Work instruction –
Give only the number of lines in these records that include "State".

Excerpted records –
#####

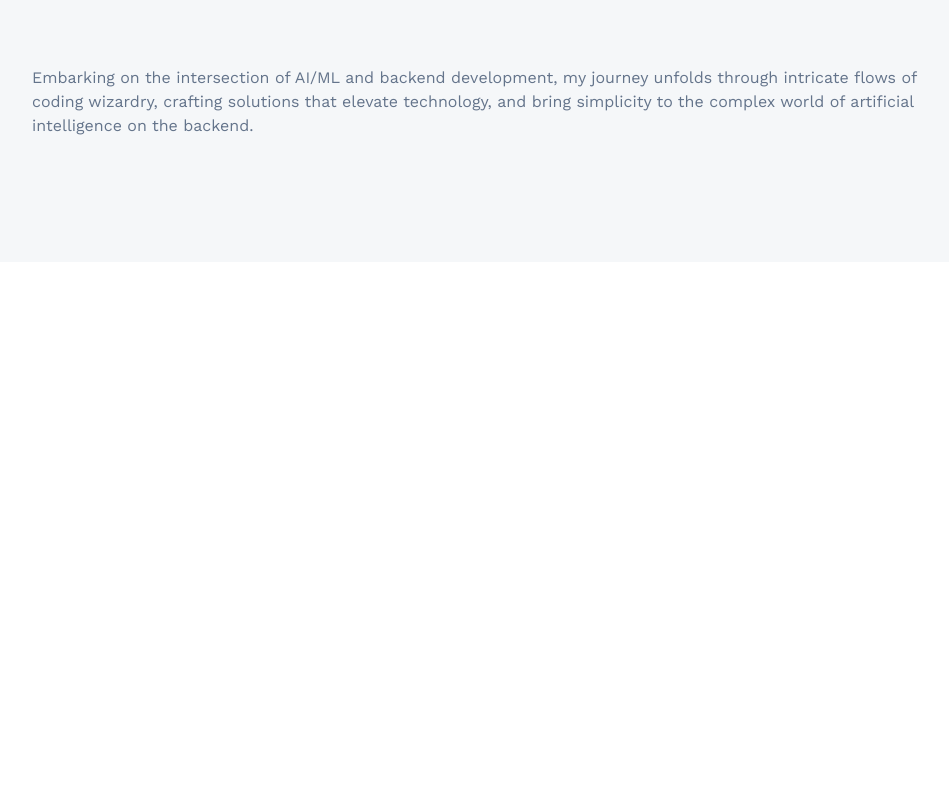
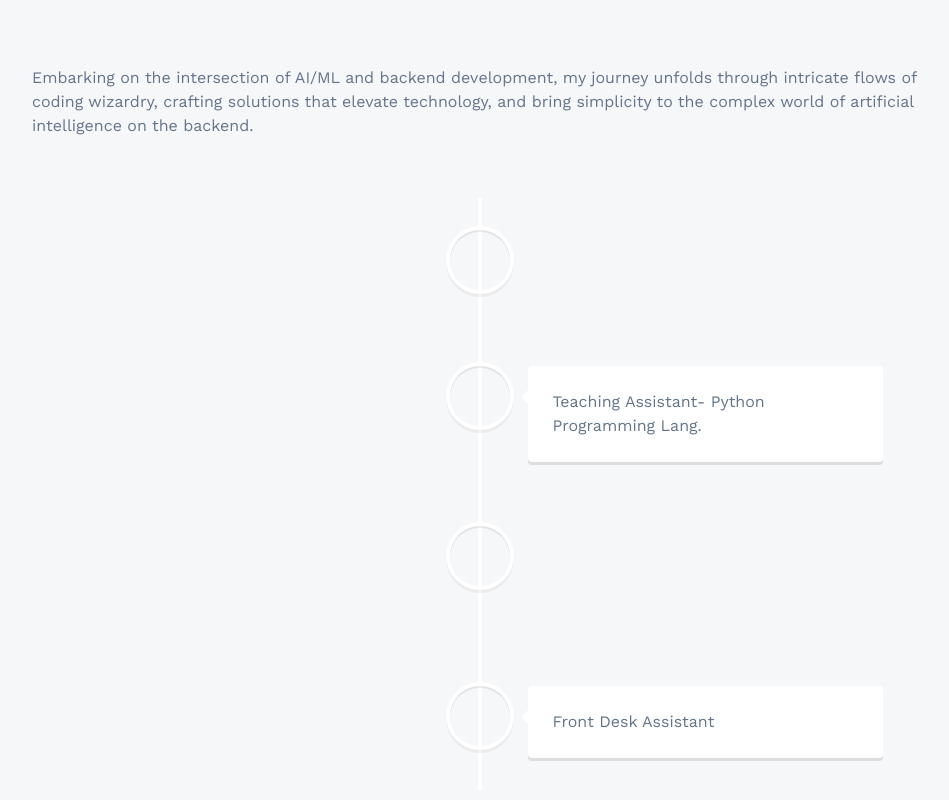
Before and after one commit to kru2710shna/Portfolio_Website, a React (Vite) app: page /about in a window 1280 px wide. Shown: the part 968-1768 px from the top of the page, without its empty margins (160-1109 px from the left). Before the commit the page ends 1230 px from the top, so only its background shows below. Built offline with nearby package versions, Linux system fonts and the light colour scheme.

Commit message:
updated work exp

```diff
--- a/src/constants/index.js
+++ b/src/constants/index.js
@@ -270,7 +270,7 @@ export const experiences = [
         ],
     },
     {
-        title: "Teaching Assiatnt- Python Programming",
+        title: "Teaching Assistant- Python Programming Lang.",
         company_name: "San Francisco State University",
         icon: sfsu,
         iconBg: "#fbc3bc",
@@ -294,7 +294,7 @@ export const experiences = [
         ],
     },
     {
-        title: "Front Desk Assiatnt",
+        title: "Front Desk Assistant",
         company_name: "California State University Sacramento",
         icon: csus,
         iconBg: "#a2d2ff",
--- a/src/pages/About.jsx
+++ b/src/pages/About.jsx
@@ -1,5 +1,8 @@
 import React from 'react';
-import { skills } from '../constants/index.js';
+import { skills, experiences} from '../constants/index.js';
+import { VerticalTimeline, VerticalTimelineElement }  from 'react-vertical-timeline-component';
+import 'react-vertical-timeline-component/style.min.css';
+
 
 const About = () => {
   return (
@@ -56,6 +59,18 @@ const About = () => {
             intelligence on the backend.</p>
 
             <div className='mt-12 flex'>
+            <VerticalTimeline>
+              {experiences.map((experiences) => (
+                <VerticalTimelineElement>
+                  <div>
+                    <h3>
+                      {experiences.title}
+                    </h3>
+                  </div>
+                </VerticalTimelineElement>
+                ))}
+
+            </VerticalTimeline>
 
             </div>
         </div>
```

#####

Task result –
2